- _Work order_
Check each line of the listing below for "base" and state how many lines contain it, with no other words.

- _Records for this exercise_
------------------------------
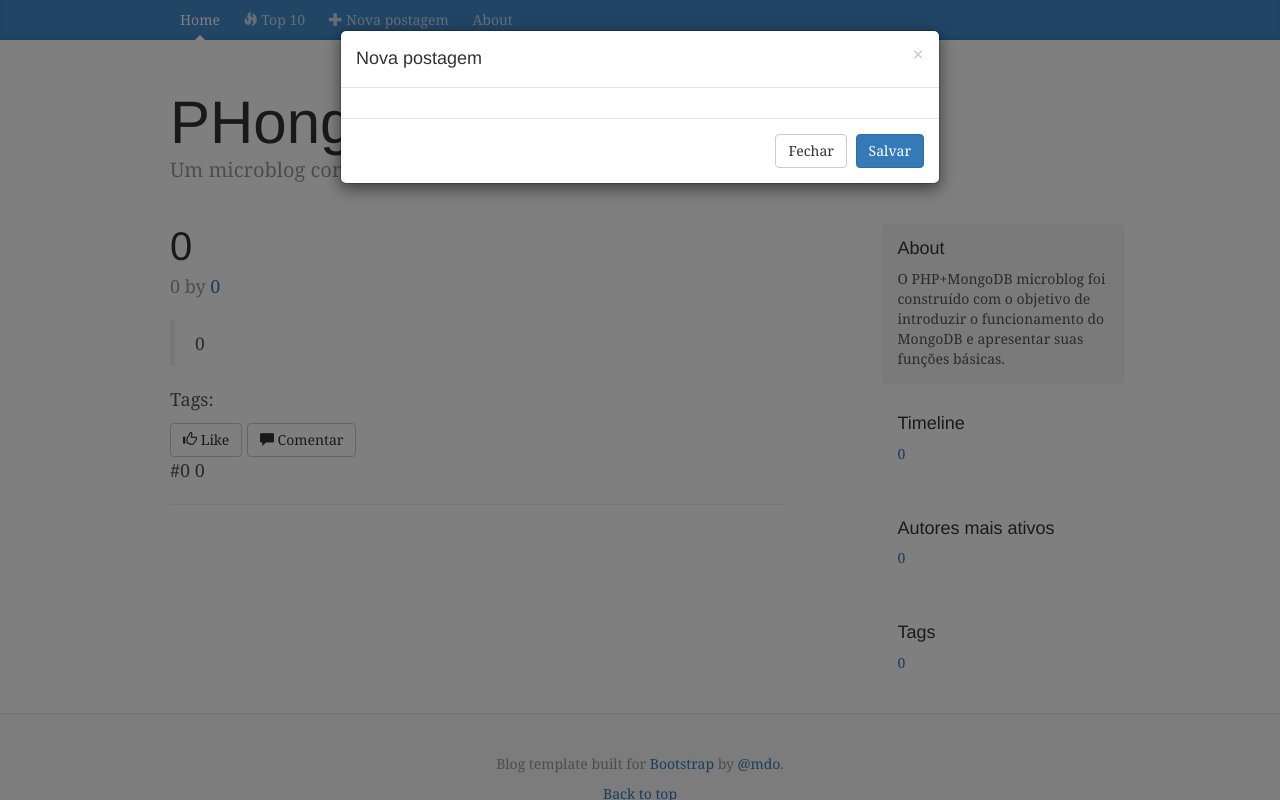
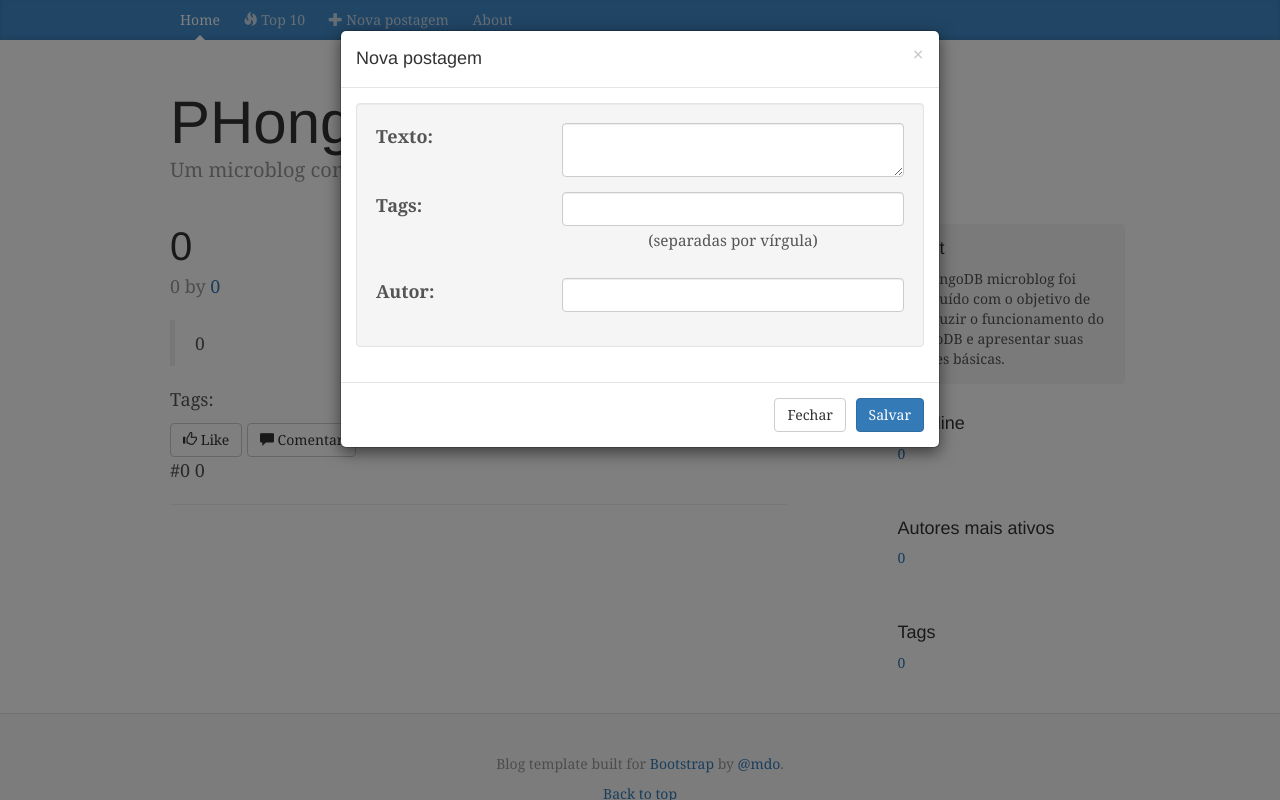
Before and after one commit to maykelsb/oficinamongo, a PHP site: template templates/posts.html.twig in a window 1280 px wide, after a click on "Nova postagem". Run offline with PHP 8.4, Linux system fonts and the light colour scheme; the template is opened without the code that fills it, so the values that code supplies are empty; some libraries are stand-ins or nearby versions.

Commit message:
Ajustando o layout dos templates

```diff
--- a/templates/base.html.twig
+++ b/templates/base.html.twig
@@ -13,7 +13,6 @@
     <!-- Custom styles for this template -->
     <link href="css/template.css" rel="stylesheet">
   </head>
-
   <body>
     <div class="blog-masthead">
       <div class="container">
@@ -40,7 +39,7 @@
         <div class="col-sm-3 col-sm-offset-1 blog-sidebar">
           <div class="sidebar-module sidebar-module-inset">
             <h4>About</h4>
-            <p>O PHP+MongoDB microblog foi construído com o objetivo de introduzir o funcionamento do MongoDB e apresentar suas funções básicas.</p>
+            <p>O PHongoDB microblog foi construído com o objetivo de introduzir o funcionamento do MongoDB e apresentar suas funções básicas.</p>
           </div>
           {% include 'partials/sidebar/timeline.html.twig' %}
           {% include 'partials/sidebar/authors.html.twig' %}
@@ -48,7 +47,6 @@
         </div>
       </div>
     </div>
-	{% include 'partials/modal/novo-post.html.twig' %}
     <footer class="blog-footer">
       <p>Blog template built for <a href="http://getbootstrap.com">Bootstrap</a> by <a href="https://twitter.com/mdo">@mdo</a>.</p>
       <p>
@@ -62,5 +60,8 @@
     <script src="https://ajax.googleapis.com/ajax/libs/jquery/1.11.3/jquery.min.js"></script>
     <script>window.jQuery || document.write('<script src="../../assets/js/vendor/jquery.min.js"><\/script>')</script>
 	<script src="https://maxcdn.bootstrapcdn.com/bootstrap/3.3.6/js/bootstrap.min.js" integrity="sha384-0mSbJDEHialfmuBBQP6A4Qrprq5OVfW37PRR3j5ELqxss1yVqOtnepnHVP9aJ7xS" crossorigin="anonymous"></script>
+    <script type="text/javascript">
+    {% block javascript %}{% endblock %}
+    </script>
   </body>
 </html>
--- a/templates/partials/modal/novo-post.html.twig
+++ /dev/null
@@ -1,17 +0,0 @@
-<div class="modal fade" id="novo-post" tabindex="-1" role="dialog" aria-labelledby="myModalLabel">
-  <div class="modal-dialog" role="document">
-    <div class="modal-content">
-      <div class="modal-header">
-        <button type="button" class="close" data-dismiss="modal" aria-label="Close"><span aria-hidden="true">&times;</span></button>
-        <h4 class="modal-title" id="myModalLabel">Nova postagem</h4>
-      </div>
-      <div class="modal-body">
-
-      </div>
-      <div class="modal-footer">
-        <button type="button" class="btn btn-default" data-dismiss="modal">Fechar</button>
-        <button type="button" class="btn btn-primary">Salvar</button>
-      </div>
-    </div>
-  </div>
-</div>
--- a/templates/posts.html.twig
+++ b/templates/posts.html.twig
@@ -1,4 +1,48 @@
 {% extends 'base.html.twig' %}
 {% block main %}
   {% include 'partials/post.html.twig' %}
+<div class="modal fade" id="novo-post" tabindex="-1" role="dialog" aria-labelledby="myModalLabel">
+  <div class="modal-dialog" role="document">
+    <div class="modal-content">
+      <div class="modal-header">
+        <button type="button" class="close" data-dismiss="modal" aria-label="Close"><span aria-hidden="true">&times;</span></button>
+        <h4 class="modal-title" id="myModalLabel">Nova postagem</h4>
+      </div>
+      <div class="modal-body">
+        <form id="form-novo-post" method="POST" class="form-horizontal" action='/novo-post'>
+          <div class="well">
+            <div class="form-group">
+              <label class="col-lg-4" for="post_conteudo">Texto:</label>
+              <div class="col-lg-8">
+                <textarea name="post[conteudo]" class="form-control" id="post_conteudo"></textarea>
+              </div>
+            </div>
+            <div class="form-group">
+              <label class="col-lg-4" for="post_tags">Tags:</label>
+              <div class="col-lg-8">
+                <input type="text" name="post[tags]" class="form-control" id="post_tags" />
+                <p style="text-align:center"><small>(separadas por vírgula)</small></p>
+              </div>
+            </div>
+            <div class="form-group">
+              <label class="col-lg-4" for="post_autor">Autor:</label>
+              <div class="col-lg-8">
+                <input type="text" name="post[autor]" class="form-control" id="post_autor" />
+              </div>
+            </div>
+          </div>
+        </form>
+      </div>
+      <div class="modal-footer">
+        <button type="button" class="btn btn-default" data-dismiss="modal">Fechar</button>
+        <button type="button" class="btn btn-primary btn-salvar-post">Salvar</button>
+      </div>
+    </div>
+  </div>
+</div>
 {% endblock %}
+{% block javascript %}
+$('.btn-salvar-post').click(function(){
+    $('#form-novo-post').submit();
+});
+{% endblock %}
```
------------------------------
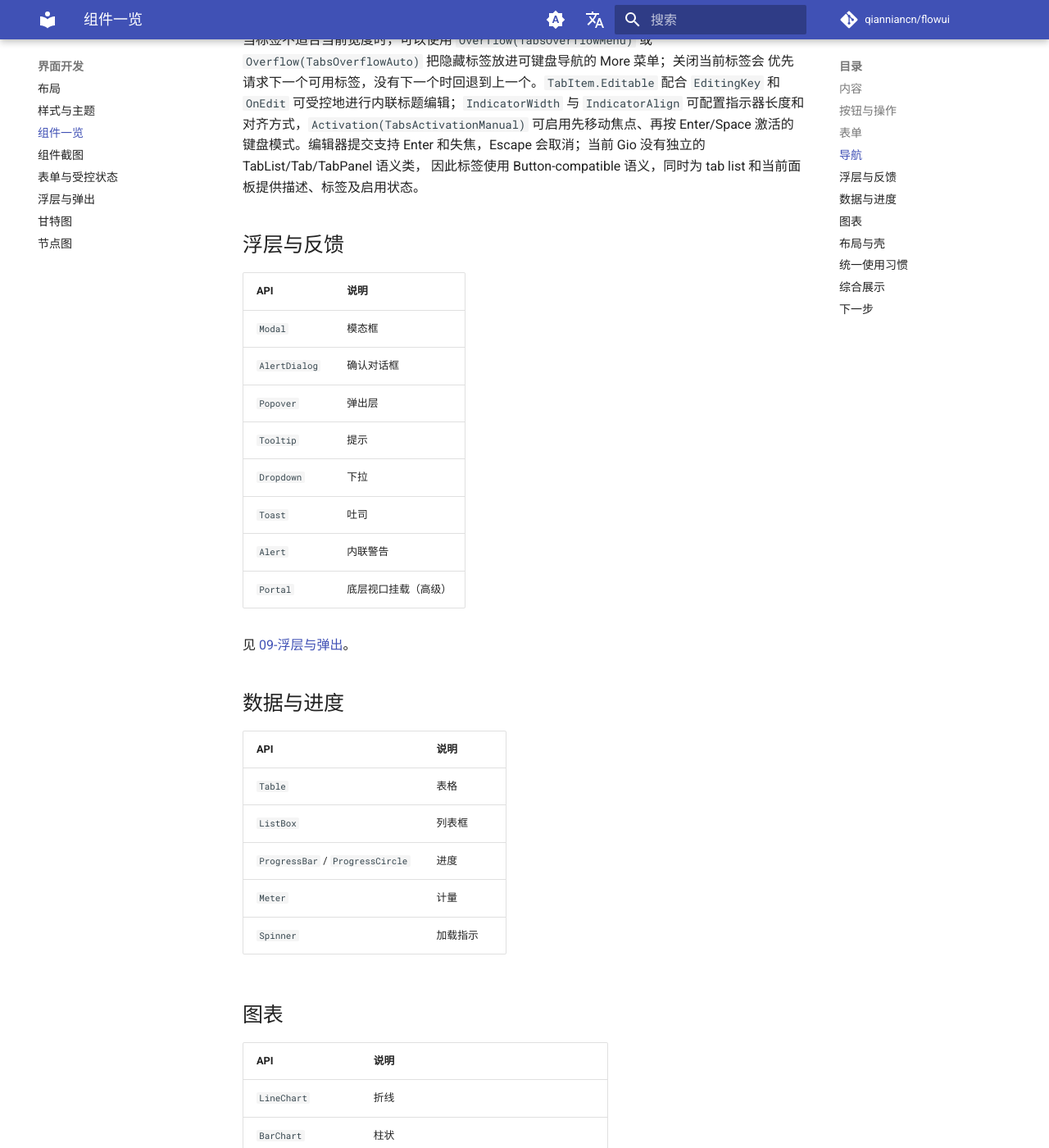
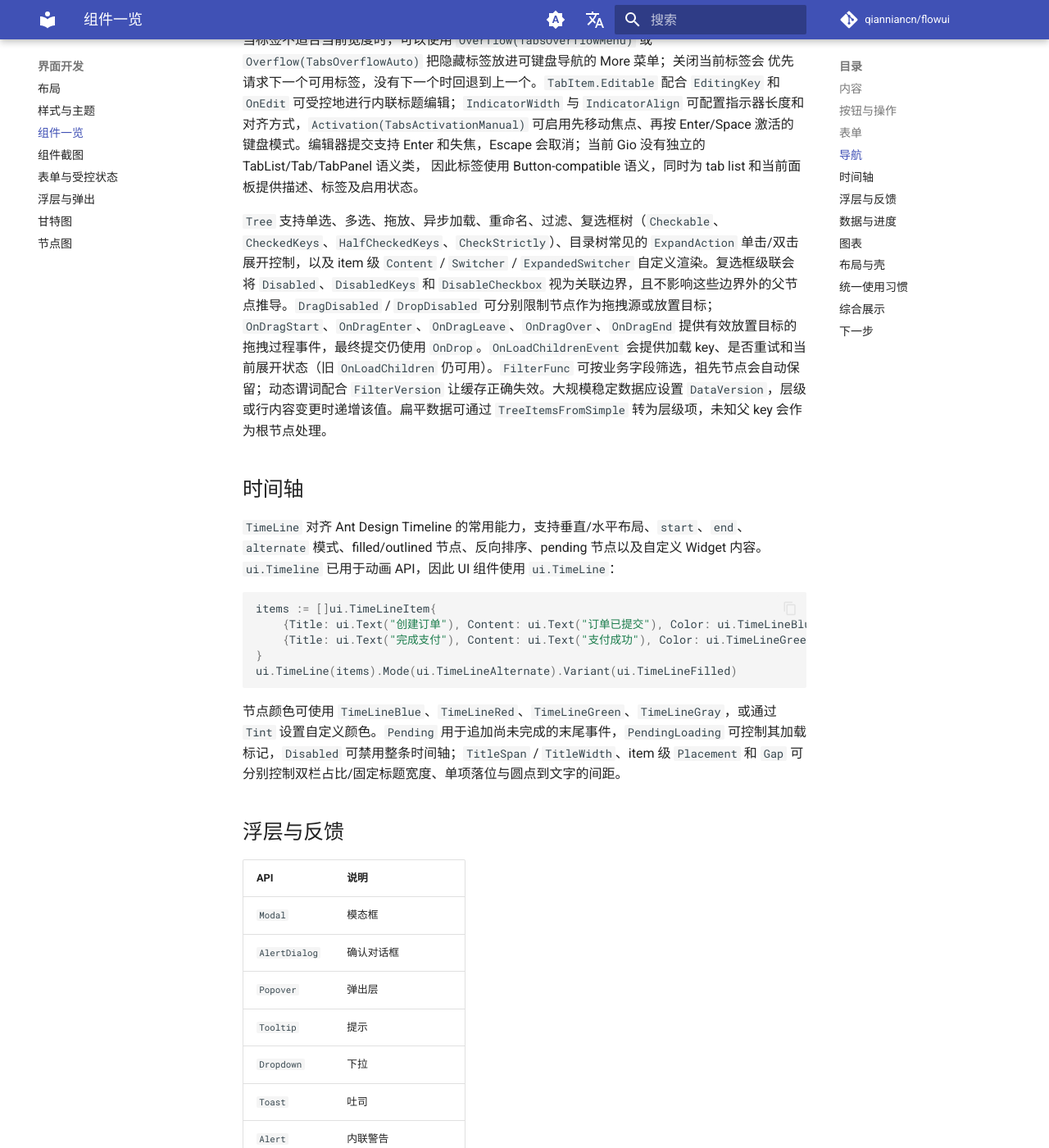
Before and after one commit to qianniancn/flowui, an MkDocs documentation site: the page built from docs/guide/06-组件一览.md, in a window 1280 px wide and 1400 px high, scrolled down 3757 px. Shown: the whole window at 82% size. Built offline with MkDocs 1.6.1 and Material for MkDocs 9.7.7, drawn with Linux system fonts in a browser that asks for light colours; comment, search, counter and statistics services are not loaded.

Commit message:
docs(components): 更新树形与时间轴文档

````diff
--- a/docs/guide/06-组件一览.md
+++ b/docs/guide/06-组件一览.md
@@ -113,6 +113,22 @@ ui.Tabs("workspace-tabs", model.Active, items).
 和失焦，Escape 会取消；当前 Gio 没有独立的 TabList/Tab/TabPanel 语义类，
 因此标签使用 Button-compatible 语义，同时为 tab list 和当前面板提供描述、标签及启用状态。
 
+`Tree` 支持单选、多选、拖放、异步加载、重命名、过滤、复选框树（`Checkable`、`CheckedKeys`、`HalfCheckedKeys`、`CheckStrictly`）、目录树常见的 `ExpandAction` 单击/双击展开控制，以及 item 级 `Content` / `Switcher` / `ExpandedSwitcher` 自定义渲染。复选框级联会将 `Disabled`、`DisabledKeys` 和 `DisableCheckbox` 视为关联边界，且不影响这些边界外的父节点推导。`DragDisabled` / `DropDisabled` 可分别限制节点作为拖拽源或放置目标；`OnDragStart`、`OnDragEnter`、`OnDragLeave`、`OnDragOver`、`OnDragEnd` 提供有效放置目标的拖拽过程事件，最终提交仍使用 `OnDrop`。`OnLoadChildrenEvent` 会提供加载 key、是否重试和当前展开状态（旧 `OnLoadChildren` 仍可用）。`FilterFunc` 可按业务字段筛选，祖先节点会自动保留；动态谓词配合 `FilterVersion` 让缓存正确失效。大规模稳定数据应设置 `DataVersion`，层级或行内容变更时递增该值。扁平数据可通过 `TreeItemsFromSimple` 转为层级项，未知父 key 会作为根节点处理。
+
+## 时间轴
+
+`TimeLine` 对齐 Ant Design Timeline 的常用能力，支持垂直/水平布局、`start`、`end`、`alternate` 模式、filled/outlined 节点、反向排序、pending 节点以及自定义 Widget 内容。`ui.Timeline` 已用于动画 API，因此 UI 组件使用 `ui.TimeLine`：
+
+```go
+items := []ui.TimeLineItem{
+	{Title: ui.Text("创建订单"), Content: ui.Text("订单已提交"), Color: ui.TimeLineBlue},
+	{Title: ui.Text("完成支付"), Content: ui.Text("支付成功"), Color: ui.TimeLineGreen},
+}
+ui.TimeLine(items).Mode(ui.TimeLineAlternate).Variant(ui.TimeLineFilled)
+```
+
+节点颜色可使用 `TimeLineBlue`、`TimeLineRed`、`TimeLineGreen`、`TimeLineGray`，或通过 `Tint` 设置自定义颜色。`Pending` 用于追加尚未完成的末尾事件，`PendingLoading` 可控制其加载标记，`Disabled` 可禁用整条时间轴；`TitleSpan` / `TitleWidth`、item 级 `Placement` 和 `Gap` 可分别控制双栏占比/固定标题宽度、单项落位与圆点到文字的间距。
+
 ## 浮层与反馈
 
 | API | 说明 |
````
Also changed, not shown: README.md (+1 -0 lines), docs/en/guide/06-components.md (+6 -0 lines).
------------------------------
- _Exercise output_
3